Identification of these different groups can help predict the most effective and safe intervention for individual patients. Furthermore, by understanding the underlying mechanisms that cause these differences, researchers can develop new interventions for those groups whose needs are currently not well met.
Molecular pathology is a major tool in personalised medicine. Small samples of blood or tissue are taken from the patient and analysed for levels of molecules, such as proteins and DNA. Combining these results with other information, such as imaging and clinical data, enables the precise subdivision of patients.
The Newcastle Proximity Laboratory is a collaboration between Newcastle University and Newcastle Hospitals NHS Foundation Trust. It will focus on developing new tests for rare and chronic diseases and experts will also be involved in training the next generation of molecular pathologists who will be vital in the delivery of precision medicine.
Specialists in the School of Electrical and Electronic Engineering at Newcastle University will also help to develop ways of handling small samples and develop techniques for improving the accuracy of surgery for patients with cancer.
Professor Andy Hall (pictured) is Associate Dean of Bioresources at Newcastle University and Honorary Consultant in Experimental Haematology at Newcastle Hospitals NHS Foundation Trust.
He said: "Funding for our Proximity Laboratory is a major boost for research in Newcastle University and the Newcastle Hospitals NHS Foundation Trust. It will enable us to speed up the introduction of new ways of diagnosing and treating a wide range of diseases and help us to develop a workforce with the skills to unlock the full potential of our discoveries."
Last year, the MRC produced a report that warned that, while UK investment in personalised medicine has reached nearly £200 million in the last four years, the UK capacity for molecular pathology needed to be increased in order to capture the potential patient and economic benefits its offers.
To support molecular pathology, the MRC and EPSRC have supported six projects led by the universities of Newcastle, Edinburgh, Glasgow, Leicester, Manchester, and Nottingham. Each scheme brings researchers, clinicians and industry together to develop molecular diagnostic tools, focusing on disease areas such as cancer, respiratory diseases, digestive disease, infections, rheumatoid arthritis, psoriasis and lupus.
The universities are collaborating with 20 industrial partners, including leading diagnostic companies.

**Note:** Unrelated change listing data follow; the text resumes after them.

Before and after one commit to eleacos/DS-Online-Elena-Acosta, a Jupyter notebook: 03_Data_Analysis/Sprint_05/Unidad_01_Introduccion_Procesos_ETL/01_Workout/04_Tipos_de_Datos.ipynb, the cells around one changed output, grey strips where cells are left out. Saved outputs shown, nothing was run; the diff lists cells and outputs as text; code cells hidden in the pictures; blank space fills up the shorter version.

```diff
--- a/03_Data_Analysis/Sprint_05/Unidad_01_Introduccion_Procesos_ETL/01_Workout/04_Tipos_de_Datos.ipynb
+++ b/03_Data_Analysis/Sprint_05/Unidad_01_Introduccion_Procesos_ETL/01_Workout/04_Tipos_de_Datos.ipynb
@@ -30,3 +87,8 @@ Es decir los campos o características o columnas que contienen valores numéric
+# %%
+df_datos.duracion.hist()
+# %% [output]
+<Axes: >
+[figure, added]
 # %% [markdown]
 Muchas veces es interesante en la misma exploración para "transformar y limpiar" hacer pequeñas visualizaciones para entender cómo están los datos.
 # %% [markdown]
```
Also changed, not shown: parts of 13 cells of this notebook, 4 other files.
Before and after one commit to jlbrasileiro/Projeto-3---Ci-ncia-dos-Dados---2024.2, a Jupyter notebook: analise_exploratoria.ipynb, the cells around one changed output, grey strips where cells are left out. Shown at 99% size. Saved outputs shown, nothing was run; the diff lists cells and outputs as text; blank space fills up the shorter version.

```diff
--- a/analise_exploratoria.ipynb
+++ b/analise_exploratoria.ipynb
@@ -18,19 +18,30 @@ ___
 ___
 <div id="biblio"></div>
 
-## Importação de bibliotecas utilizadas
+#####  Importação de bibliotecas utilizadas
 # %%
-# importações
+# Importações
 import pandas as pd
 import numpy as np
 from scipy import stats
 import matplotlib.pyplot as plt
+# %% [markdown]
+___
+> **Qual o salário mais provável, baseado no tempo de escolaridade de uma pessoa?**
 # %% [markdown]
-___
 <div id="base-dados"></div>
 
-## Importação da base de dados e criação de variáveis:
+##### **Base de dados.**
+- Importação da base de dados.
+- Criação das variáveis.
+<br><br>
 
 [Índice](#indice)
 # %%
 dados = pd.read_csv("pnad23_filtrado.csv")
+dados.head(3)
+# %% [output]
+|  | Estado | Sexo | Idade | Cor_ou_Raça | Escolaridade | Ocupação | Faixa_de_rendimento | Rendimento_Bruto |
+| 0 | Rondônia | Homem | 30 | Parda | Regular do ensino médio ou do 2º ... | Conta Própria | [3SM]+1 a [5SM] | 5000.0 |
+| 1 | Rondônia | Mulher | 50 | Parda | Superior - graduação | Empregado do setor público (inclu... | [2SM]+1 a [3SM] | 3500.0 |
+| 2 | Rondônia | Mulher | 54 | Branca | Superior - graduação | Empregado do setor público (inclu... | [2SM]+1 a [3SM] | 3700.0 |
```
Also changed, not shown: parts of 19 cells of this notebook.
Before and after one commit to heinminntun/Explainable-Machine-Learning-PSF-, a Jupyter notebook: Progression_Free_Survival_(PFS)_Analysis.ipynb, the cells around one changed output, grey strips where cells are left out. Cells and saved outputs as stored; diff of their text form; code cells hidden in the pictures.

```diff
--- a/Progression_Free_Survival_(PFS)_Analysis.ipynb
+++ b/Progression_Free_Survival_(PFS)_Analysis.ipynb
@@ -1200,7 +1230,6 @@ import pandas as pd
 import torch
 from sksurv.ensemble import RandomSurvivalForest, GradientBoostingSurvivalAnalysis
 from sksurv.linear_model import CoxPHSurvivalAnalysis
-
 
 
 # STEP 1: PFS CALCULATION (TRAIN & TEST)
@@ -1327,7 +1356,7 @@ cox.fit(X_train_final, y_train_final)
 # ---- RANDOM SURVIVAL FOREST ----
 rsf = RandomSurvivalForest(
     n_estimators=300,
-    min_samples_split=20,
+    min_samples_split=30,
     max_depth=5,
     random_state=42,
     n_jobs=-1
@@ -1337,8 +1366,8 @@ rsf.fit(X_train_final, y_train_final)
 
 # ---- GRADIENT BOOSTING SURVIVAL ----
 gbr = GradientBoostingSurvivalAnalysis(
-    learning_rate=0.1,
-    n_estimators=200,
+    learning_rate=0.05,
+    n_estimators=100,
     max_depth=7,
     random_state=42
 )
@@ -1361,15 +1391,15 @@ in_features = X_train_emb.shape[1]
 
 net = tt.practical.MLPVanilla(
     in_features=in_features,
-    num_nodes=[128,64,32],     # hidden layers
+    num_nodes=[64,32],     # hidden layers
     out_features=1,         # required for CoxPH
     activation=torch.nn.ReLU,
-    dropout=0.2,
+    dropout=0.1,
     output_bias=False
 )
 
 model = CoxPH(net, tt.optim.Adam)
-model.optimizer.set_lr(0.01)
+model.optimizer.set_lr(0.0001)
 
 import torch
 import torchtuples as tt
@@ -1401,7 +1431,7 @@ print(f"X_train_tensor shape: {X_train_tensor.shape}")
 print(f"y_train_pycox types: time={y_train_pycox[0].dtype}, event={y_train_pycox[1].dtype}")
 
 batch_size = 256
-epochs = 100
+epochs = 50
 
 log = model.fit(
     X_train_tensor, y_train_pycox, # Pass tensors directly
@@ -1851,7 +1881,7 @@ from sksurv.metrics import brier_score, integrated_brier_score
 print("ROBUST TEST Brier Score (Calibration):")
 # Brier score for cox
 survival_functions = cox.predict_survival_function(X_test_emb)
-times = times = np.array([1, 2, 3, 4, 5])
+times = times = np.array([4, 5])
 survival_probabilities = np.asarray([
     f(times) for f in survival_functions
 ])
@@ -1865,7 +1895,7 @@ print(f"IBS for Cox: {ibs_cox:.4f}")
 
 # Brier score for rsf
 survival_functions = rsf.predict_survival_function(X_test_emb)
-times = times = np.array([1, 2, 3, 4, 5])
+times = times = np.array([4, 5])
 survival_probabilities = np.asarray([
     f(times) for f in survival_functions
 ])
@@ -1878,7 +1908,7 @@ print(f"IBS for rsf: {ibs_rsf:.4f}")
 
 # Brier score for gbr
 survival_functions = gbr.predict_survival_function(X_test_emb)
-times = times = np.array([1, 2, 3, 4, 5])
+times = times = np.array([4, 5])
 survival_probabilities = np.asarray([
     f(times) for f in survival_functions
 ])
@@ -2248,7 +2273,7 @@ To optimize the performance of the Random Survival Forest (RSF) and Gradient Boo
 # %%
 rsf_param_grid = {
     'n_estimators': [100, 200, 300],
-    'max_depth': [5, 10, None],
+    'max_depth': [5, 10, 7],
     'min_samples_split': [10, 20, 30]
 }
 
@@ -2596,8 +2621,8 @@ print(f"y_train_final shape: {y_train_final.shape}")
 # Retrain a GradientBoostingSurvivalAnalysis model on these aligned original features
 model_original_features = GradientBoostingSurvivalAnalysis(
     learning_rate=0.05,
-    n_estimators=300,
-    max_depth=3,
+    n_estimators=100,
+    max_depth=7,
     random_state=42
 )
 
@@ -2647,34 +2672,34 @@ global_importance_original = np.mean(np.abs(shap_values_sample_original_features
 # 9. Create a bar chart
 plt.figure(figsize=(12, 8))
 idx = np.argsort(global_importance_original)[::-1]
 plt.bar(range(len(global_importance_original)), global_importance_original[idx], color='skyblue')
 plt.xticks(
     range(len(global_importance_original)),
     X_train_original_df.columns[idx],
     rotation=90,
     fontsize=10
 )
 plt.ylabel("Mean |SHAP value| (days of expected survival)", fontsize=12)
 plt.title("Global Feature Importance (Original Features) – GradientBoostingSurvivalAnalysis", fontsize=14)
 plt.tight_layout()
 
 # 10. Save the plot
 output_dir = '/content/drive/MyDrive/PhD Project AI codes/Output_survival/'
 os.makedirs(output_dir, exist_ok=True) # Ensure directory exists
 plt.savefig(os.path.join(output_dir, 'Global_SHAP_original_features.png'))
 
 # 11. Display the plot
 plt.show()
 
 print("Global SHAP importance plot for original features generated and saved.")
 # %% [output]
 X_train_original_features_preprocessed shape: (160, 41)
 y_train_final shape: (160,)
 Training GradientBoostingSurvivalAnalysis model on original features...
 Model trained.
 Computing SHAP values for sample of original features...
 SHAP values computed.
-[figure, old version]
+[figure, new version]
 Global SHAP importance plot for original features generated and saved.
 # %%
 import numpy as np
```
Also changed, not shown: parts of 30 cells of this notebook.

Minister for Life Sciences, George Freeman, has welcomed the initiative. He said: “Advances in medical genetics and the use of data are making it possible to design a new generation of 'Stratified' or 'Precision' medicines which work more effectively, with fewer side-effects, in more targeted groups of patients. In cancer this is leading to personally-tailored therapies.
"As an integrated healthcare system underpinned by our £1billion per annum National Institute for Health Research expenditure, the NHS is perfectly placed to pioneer this field. This £16 million investment will enhance our UK-wide capability to deliver 21st Century diagnostics and complement initiatives such as the Precision Medicine Catapult Centre to make sure that ground-breaking medicines and technologies are adopted by the NHS and delivered to patients as quickly as possible.”
Professor Sir John Savill, Chief Executive at the MRC, says precision medicine is critical for selecting the right treatment for the right patient.
He added: "Being able to precisely target a treatment means maximum benefit for the patient – they receive a treatment that works for them and with fewer unpleasant side-effects. But it also delivers economic benefit because money and time are not wasted on ineffective treatments.”
published on: 27 July 2015